Collaborating with Spectrum Health Innovations – Part 2
In this blog series, students in the Photography program and student writers from the Writing Center explore the ongoing collaboration between Spectrum Health Innovations and students in the Interior Design and Industrial Design Programs.
Part Two – Preliminary Designs: A First Look
Written by Ashley Newton, Interior Design student
Photography by Ian Pokriefka, Photography student
Last semester, recent Kendall College of Art and Design of Ferris State University (KCAD) graduates Amanda Loehle (’15, Interior Design) and Justin Beitzel (’15, Industrial Design) and current Industrial Design student Xiaoyang Guo began a project collaborating with Spectrum Health Innovations (SHI). Part One of this series introduces their first steps in developing solutions to mobility concerns in the Epilepsy Monitoring Unit (EMU) through meeting with Spectrum Health doctors, nurses, and other healthcare professionals. Read Part One here.
Loehle, Beitzel, Guo, and Associate Professors Lee Davis (Interior Design) and Jon Moroney (Industrial Design) concluded the initial brainstorming session with a plan to immediately consider the information collected and begin to design both space solutions for the EMU and the strategy for their next brainstorming session.

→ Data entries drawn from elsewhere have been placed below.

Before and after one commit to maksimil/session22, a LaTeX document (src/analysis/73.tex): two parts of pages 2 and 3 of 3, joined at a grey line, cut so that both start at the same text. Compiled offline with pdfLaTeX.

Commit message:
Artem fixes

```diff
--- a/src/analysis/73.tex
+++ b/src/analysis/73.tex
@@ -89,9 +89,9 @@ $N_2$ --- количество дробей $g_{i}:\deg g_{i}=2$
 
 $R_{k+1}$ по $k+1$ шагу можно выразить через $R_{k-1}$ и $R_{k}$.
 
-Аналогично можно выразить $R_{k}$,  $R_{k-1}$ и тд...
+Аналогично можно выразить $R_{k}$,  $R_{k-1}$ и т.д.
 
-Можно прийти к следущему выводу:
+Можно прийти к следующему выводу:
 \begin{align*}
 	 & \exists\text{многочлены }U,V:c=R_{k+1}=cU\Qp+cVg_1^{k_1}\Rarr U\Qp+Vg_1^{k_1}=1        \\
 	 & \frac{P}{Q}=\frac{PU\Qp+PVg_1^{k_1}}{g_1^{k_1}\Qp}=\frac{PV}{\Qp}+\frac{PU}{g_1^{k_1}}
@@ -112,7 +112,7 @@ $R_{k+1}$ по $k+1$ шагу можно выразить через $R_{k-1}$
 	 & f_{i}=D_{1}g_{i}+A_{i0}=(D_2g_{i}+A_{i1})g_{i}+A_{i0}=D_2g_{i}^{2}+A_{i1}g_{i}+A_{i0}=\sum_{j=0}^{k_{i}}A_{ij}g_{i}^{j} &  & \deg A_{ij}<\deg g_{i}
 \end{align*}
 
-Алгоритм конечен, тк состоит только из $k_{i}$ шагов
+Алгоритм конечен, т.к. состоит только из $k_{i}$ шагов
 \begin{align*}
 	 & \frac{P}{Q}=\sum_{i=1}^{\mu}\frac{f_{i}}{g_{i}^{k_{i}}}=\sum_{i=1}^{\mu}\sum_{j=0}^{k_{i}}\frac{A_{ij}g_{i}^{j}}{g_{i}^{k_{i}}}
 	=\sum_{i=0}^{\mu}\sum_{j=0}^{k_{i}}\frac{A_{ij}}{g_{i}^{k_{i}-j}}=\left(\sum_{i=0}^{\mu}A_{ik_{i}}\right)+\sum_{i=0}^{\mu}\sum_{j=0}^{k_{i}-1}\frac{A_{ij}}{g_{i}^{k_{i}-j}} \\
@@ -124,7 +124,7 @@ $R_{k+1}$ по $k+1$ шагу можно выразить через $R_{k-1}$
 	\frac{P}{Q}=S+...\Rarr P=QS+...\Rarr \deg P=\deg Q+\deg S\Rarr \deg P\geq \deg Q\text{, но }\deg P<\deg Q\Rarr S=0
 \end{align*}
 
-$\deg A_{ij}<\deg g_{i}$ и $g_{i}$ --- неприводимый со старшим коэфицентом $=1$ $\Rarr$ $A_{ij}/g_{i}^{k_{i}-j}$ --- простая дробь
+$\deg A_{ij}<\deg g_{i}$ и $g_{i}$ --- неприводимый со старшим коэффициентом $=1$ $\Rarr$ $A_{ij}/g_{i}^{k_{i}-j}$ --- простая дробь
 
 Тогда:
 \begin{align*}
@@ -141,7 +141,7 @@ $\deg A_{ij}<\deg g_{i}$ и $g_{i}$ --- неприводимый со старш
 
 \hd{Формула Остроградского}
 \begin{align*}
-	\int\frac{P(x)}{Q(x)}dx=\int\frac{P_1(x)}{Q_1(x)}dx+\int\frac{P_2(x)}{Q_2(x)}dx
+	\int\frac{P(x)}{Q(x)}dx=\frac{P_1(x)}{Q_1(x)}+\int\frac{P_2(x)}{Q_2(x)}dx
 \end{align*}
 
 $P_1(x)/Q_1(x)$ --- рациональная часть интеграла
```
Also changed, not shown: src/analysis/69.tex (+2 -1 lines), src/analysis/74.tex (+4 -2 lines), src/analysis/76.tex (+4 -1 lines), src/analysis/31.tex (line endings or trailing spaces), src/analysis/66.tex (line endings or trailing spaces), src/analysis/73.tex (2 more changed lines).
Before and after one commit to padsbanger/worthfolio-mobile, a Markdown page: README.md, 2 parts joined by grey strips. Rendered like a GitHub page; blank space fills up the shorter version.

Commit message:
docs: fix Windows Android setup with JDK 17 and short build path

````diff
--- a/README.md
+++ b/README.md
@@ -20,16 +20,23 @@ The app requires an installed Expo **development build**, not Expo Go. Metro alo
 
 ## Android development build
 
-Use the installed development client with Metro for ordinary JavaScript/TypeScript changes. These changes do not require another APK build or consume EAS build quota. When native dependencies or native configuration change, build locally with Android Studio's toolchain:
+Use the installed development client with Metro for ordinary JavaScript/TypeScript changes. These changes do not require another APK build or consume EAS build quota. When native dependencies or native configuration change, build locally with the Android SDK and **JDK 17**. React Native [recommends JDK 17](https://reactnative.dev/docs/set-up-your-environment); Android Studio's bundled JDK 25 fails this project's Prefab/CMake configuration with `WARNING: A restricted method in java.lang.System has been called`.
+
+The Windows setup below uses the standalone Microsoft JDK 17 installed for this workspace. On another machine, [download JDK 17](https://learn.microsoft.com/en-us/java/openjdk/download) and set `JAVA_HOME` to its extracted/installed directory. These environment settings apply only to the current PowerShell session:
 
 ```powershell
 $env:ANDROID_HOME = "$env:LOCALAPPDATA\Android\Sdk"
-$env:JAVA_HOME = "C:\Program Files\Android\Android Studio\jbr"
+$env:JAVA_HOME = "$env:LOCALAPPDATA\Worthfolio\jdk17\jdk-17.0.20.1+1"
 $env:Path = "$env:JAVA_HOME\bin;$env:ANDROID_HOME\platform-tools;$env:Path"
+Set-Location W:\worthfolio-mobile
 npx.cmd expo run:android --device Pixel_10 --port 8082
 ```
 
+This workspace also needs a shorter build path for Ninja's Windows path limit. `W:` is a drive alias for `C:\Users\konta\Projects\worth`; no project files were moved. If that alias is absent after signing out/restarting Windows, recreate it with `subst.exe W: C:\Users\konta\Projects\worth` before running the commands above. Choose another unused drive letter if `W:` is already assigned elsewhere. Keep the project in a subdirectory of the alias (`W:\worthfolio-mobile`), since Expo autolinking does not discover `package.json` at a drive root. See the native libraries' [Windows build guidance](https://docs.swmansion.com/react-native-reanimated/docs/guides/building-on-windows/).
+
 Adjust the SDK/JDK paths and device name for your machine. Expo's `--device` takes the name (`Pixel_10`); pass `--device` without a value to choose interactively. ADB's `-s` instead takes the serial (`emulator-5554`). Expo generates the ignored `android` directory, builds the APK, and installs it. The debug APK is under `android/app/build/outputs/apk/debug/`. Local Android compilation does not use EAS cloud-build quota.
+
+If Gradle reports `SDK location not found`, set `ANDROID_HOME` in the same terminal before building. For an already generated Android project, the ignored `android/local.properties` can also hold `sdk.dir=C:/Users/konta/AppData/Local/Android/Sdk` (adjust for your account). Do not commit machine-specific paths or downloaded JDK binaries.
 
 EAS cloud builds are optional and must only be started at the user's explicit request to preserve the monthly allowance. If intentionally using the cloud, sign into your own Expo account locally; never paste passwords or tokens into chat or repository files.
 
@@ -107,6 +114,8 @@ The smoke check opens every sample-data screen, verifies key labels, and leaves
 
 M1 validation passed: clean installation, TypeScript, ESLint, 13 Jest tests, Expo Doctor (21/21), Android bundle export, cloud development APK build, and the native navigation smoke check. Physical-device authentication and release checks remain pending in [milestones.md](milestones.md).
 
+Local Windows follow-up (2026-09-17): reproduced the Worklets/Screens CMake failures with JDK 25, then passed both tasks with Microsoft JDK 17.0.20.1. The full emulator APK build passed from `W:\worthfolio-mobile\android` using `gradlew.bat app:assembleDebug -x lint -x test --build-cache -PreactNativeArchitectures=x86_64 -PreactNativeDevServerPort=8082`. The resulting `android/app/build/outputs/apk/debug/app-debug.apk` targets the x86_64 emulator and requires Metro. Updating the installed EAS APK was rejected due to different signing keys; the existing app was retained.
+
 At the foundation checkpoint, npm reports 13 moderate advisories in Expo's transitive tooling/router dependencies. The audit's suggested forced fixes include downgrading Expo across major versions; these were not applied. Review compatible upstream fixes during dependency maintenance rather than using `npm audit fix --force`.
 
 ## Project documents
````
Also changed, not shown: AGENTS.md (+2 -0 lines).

Insights gained at that first session encouraged the development various ideas, which the students then presented at KCAD in December, with contributing parties from Spectrum Health, numerous SHI staff members, and KCAD staff and faculty in attendance.
KCAD students, faculty, staff and Spectrum Health employees came together at KCAD, where the students presented their ideas (credit: Ian Pokriefka)
While the students’ ideas have real potential to influence the design of spaces and equipment in the EMU in the future, the abstract element thus far was particularly exciting for Beitzel. "One of the best parts of this project was that we were able to keep our designs fairly conceptual,” he says. “ It was more about creating a vision for the future experience. I realized how much I enjoy that portion of the design process."
But as far as SHI staff and Spectrum Health doctors are concerned, practical, viable solutions to the mobility issue in the EMU could very well come from this collaboration. At this concept review students were faced with the complicated task of focusing in on patient safety and their home-centered care in the EMU setting. The challenge is to achieve balance between an atmosphere of hospital and home, and to reduce patients' stress while maximizing their comfort.
SHI Clinical Innovations Specialist Kris Emery remarked that, in this way, the rooms need to emphasize the “human as the center of focus,” rather than the strict roles of patients and healthcare practitioners.
Accommodating the needs of both EMU patients and hospital clinicians is, however, a crucial part of the design program. To this end, much focus has been paid to the design of an EMU-specific bed where, statistically, patients most often seize, as it is where they spend the most time. Ideally, such a bed would have 360-degree staff access at work surface height, feature patient-operated adjustability and control, be able to become seated, as well as provide stability and, in the case of confusion or aggression, restraining devices. However, based on the design of the rest of the room, the students can encourage new ideas concerning the functionality of the space. If patients are to occupy their time elsewhere within an EMU, the operability of a current hospital bed is no longer necessary.
(right to left) recent graduate Justin Beitzel, student Xiaoyang Guo, and recent graduate Amanda Loehle (credit: Ian Pokriefka)
Providing this opportunity for mobility through the implementation of padded floors, curved corners and edges, and soft lounge and guest seating were among the students’ general suggestions. However, they needed more insight into whether or not mobile carts or ceiling-mounted technology used to house hospital equipment would better serve the various users’ needs. The challenge of designing this space given how much its use may change, particularly in regard to the open-endedness of the bed, provided the students an opportunity for total innovation. While a liberating prospect, this can also be intimidating.
The students also sought comments on overarching details such as finish materials and color palettes. Feedback on the color palette indicated a preference for healing, calming, and nature-inspired greens and neutrals over a more modern concept incorporating bold colors and patterns, which were suggested to stimulate brain activity.
This January marked the start of a semester-long project with Davis to explore further options with regards to the interior design aspects of this project.
Everyone is excited to see what this semester holds and we hope to give you a sneak peak of the potential future room soon – stay tuned!
For more information on the Interior Design and Industrial Design programs offered at KCAD, visit kcad.edu/programs.